While living in Wilmington, she spoke at UNCW, CFCC, and many schools and churches, telling of her experiences during the Holocaust. Bronia would always show her arm to reveal the tattooed number 67680, which was used to identify and dehumanize the prisoners. In this way, she ensured that others would never forget.
She related well to young people, who were amazed to hear how she was taken in the middle of the night, and of the ‘selections,’ where, with a motion of their thumb, German officers would determine life or death. Her talks made a big impression on them, as evidenced by the many notes that she received. She spoke often, until her health began to deteriorate.
Bronia wanted the world to know what happened to her and others, not only to share her personal story, but to give testimony for those who suffered or perished. She urged all who heard her speak to not be bystanders and to speak up when they witness injustice against others.
Bronia was a loving mother, always putting her children first and sacrificing, so that they could have whatever they needed. She was a wonderful, spirited, feisty woman, who lived a full life after surviving one of the worst episodes in history. She will be dearly missed by her children, grandchildren and many friends. We like to think that she is now at peace and with the loved ones she lost.
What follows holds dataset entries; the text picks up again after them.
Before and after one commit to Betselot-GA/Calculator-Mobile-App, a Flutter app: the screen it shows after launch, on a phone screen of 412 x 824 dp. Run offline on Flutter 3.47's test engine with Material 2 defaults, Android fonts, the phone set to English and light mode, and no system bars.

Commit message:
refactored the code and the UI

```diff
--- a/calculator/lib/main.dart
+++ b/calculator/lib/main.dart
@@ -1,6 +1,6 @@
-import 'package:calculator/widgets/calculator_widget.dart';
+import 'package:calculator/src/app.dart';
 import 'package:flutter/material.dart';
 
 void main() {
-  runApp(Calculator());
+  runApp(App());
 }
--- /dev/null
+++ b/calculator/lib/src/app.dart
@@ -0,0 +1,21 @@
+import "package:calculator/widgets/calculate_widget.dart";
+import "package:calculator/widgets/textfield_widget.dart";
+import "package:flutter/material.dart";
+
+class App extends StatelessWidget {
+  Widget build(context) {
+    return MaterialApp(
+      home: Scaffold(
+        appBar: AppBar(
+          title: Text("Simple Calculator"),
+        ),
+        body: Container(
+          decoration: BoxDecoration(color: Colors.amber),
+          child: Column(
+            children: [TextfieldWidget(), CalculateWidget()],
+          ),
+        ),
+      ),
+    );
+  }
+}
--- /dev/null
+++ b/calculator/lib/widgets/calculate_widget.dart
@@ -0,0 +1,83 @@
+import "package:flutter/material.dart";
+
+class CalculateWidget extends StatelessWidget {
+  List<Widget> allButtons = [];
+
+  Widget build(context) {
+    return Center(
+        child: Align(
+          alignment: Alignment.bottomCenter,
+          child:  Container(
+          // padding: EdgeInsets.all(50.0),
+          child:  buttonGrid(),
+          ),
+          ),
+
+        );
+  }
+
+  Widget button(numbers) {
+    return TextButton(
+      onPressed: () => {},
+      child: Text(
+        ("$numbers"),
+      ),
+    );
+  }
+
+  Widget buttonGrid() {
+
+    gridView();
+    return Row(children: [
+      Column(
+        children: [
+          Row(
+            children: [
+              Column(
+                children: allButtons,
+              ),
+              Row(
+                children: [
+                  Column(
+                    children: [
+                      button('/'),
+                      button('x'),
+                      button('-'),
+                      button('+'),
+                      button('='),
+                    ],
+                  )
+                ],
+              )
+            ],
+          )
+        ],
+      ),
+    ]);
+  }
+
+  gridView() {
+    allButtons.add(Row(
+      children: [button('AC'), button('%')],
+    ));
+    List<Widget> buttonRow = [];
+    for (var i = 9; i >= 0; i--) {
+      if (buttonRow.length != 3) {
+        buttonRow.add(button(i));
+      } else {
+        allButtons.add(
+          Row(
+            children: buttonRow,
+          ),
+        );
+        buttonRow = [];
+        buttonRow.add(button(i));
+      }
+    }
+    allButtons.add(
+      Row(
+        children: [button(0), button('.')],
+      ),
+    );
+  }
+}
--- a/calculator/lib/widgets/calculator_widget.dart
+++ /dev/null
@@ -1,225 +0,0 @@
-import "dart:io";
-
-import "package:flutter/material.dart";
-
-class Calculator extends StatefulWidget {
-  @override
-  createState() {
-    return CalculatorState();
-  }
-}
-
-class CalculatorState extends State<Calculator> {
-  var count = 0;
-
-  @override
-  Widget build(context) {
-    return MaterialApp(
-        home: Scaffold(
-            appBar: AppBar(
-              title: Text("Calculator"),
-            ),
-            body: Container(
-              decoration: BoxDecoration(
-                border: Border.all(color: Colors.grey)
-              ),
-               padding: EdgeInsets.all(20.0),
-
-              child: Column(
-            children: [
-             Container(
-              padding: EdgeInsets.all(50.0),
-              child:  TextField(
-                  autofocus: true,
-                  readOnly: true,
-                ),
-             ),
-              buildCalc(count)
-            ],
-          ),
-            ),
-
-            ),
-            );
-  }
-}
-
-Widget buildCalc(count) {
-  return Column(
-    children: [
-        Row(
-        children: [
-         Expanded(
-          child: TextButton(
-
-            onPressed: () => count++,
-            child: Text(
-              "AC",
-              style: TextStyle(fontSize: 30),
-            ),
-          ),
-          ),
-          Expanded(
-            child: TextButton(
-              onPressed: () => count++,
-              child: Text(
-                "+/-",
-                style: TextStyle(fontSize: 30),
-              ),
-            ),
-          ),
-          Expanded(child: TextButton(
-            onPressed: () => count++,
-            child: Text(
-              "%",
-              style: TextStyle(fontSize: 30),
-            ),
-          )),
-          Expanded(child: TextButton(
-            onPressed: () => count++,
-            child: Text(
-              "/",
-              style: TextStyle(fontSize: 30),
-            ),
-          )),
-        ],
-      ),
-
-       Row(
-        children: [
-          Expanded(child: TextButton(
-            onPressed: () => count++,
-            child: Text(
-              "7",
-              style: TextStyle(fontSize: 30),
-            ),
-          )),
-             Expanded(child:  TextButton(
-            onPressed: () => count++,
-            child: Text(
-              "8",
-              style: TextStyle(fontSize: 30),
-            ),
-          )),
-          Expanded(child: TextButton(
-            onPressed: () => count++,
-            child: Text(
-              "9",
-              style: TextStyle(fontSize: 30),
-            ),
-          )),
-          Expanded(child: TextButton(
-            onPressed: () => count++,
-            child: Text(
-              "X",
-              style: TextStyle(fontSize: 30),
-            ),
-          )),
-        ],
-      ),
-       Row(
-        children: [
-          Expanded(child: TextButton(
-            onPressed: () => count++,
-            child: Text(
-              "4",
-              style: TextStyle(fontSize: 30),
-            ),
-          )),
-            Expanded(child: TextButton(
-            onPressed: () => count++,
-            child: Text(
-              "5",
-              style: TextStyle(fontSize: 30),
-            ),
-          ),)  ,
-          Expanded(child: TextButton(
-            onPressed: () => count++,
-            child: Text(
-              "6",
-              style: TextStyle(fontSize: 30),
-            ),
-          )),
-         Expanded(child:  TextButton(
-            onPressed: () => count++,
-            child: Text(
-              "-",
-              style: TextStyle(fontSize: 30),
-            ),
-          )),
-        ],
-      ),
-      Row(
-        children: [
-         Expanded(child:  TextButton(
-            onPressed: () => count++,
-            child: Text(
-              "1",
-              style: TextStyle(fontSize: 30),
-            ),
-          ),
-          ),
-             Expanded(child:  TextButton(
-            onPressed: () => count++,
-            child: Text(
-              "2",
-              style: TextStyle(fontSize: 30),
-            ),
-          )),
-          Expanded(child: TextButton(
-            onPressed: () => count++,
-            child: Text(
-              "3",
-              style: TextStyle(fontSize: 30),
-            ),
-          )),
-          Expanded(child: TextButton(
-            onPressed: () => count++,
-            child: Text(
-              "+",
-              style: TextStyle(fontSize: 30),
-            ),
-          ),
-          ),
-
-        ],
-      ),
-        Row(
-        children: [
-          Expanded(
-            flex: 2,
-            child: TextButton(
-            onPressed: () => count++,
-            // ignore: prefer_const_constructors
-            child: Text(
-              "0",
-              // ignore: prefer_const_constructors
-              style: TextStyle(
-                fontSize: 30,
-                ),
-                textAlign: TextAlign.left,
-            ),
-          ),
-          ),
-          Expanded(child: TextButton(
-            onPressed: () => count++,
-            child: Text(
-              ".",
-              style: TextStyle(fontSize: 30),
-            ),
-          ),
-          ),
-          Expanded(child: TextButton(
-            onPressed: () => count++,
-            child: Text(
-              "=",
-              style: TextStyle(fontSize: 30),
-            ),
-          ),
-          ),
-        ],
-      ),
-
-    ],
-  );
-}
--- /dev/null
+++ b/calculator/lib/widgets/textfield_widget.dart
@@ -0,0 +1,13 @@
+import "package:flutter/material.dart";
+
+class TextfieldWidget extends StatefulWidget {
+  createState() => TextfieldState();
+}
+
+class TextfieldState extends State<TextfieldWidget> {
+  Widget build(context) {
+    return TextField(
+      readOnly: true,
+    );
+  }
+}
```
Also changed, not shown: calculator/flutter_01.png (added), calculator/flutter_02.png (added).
May she rest in peace, and may her memory be a blessing.
Bronia Merlin is survived by her three children, Reba Alper (Jonathan) of Wilmington, Esther Rosenfeld (Dr. Joseph) of Atlanta and the Honorable Samuel Slom (Joyce) of Miami; and three grandchildren, Wendy Alper of New York, Aaron Rosenfeld of New York and Jeffrey Rosenfeld of Los Angeles.
Funeral services will be held at 11 a.m. Tuesday, March 14, at B’nai Israel Synagoge, Wilmington.